Tue 25 Sep 2012
Filed under: Opinion
A former prisoner of conscience, now the chairman of one of Burma’s major opposition parties, on why minority rights are now such a central issue in the country.
In a country whose very name is a subject of contention — Burma or Myanmar? — I confess that I’m not sure about whether we’re actually witnessing democracy sprout up or not. I’m almost 70 years old; I’ve grown up and spent my life under military rule; and because of that, I’ve never experienced what it means to have basic democratic rights like freedom of expression, freedom of religion, the freedom to vote (under conditions of fair and honest competition), or the freedom of choice generally in many areas of life that people in democratic states take for granted. If one free vote is held — and only in some by-elections at that — does that amount to proof that these rights are secure and active?
The only areas in Burma where you can see towns with electricity, properly paved roads, well-staffed hospitals, industrial zones, universities with qualified teachers, five-star hotels — and no heavily armed soldiers on patrol — are in what’s called pyima, “the main land” in the center and south of the country.
In the remote “ethnic” areas where people from non-Burman nationalities live, and where modern information technologies don’t yet reach deeply, you can breathe fresh air and see mountains; but you can also see children who are malnourished and forbidden to learn in their own native languages in their own local schools. You might also see young women, trying to feed their families, who are being victimized by human traffickers, or citizens who are being displaced, either by force or to escape conflict.
These problems plague Burma’s “ethnic” periphery the way that wildfires plague grasslands in the dry season. But despite 60 years of strife and conflict, those seeking to defend the rights and dignity of Burma’s ethnic nationalities have remained undaunted and have kept up their fighting spirit. There’s been a lot of suffering in the war-torn ethnic states of Kachin, Karen, Karenni, Mon, and Shan, but the people there have not given up hope.

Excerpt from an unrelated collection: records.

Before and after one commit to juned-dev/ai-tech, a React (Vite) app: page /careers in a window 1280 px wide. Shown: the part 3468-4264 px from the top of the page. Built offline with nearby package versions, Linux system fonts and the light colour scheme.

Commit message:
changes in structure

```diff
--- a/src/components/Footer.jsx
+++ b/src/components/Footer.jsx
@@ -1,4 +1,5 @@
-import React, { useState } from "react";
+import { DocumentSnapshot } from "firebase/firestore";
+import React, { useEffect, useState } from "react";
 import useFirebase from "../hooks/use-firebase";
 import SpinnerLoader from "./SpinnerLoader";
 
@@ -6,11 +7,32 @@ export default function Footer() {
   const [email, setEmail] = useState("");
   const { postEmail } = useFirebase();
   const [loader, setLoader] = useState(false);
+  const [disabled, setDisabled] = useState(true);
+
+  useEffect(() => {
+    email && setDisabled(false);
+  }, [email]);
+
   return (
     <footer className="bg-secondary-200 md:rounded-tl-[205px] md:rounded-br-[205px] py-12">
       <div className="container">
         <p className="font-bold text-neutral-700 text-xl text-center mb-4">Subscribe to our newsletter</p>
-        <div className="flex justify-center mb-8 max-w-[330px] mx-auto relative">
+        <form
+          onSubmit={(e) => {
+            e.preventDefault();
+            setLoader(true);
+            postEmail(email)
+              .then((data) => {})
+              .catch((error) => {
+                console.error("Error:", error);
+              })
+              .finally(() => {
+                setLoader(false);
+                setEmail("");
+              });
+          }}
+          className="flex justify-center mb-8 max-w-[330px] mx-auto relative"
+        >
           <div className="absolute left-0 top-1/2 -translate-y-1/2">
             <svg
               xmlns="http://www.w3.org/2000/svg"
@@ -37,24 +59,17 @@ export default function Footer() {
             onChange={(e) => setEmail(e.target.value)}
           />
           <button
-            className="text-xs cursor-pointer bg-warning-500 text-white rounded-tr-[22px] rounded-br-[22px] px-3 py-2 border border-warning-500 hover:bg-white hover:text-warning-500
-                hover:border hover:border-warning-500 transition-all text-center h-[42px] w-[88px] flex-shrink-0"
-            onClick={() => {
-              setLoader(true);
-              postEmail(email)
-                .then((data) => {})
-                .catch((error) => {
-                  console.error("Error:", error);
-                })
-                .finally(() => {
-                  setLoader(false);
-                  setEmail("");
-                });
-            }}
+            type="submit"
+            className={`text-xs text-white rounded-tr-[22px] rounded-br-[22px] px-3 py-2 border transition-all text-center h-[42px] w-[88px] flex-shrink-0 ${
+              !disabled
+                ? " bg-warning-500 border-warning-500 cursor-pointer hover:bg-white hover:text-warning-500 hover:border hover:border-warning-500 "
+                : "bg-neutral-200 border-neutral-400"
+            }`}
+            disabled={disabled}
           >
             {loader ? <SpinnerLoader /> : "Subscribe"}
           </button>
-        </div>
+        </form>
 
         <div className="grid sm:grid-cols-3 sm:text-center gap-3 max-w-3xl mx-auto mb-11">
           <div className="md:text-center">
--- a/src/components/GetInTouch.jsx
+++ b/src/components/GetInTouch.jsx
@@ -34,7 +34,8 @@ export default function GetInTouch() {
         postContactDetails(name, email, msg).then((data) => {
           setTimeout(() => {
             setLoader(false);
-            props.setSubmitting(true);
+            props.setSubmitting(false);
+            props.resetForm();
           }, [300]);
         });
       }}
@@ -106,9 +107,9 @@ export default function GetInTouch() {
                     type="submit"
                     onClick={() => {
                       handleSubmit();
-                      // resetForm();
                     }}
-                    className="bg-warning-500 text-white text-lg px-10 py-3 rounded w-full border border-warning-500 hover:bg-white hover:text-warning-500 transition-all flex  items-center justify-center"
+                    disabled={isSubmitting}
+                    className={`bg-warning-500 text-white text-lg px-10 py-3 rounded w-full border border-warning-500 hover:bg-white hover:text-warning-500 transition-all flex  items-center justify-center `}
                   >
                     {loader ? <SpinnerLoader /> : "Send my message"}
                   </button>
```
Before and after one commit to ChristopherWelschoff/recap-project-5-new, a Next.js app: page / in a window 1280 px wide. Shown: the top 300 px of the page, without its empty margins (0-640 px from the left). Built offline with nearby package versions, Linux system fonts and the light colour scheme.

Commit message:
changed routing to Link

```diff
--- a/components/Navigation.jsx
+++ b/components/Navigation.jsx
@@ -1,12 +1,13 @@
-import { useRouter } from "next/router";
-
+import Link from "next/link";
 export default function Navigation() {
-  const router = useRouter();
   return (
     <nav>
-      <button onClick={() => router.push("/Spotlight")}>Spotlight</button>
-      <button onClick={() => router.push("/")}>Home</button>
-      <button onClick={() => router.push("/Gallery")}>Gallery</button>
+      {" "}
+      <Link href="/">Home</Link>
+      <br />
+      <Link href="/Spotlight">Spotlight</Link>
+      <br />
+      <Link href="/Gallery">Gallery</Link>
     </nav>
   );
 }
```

Why is it that those areas where ethnic nationalities are predominant have seen seen such chronic violence through the military dictatorship’s many decades in power? The toll has been tragic in every way: People have suffered; many have died; women have been raped; living standards have fallen; children have had to come of age without schooling.
Today, we’re seeing some progress toward democracy. But I continue to worry that not all parts of the country will benefit equally from those changes. Still, I am readying myself to assist the cause of reform, not least for the sake of peace. I want to see confrontation diminish and mutual trust grow, and I will do what I can to make both those things happen.
Nobody wants to see democracy triumph more than Burma’s ethnic nationalities, who have endured kinds of lifelong suffering that it would be hard for “normal” citizens to imagine. It’s a common responsibility of all citizens to promote democracy’s principles, to broaden democracy’s scope, and to support democracy itself. In order for democracy to arise and become established, and in order for society to stay on the right path, the rule of law must be reinstated throughout the country.
President Thein Sein, the leader of the new administration, is trying to secure ceasefire agreements and to sign national-level peace deals with all armed organizations outside of the Burmese Communist Party. At the same time, members of parliament are calling for a lasting peace. But so far, while top officials from both sides discuss the peace process, regional units of the Burmese armed forces have continued to advance on ethnic territories. It’s not a promising sign.
Our national reconciliation process can’t be achieved without dialogue — including political talks. No dialogue, no reconciliation: It’s that simple.
It’s hard to be sanguine about our political prospects as a country so long as the most influential single force shaping our political future — namely: the current regime — remains in denial about the need for dialogue and accommodation. The regime must recognize a right to dissent. The minority must respect decisions made by the majority, and, in turn, the majority must protect the minority’s rights.
As long as Burma is a diverse society made up of independent groups and organizations organizations representing different opinions and approaches, meaningful and responsible dialogue will remain essential. Can we shun political dialogue in the hope that merely holding elections will be enough to build democracy in our country?
We can’t. Just as military means haven’t been the answer to the question of how to build long-term peace, elections alone won’t be the answer to the question of how to build a lasting democracy. Whatever specific set of institutional answers to our problems we choose, these answers must reflect the Burmese people’s desire to live in an environment characterized by fair treatment and equal opportunity for all.
In any form of democracy, freedom of choice has to be a core attribute. Above all, that’s what Burma’s ethnic nationalities long for. The Burmese president has said himself that he wants to see ethnic-minority youths using laptops instead of guns.
So let them choose as they wish.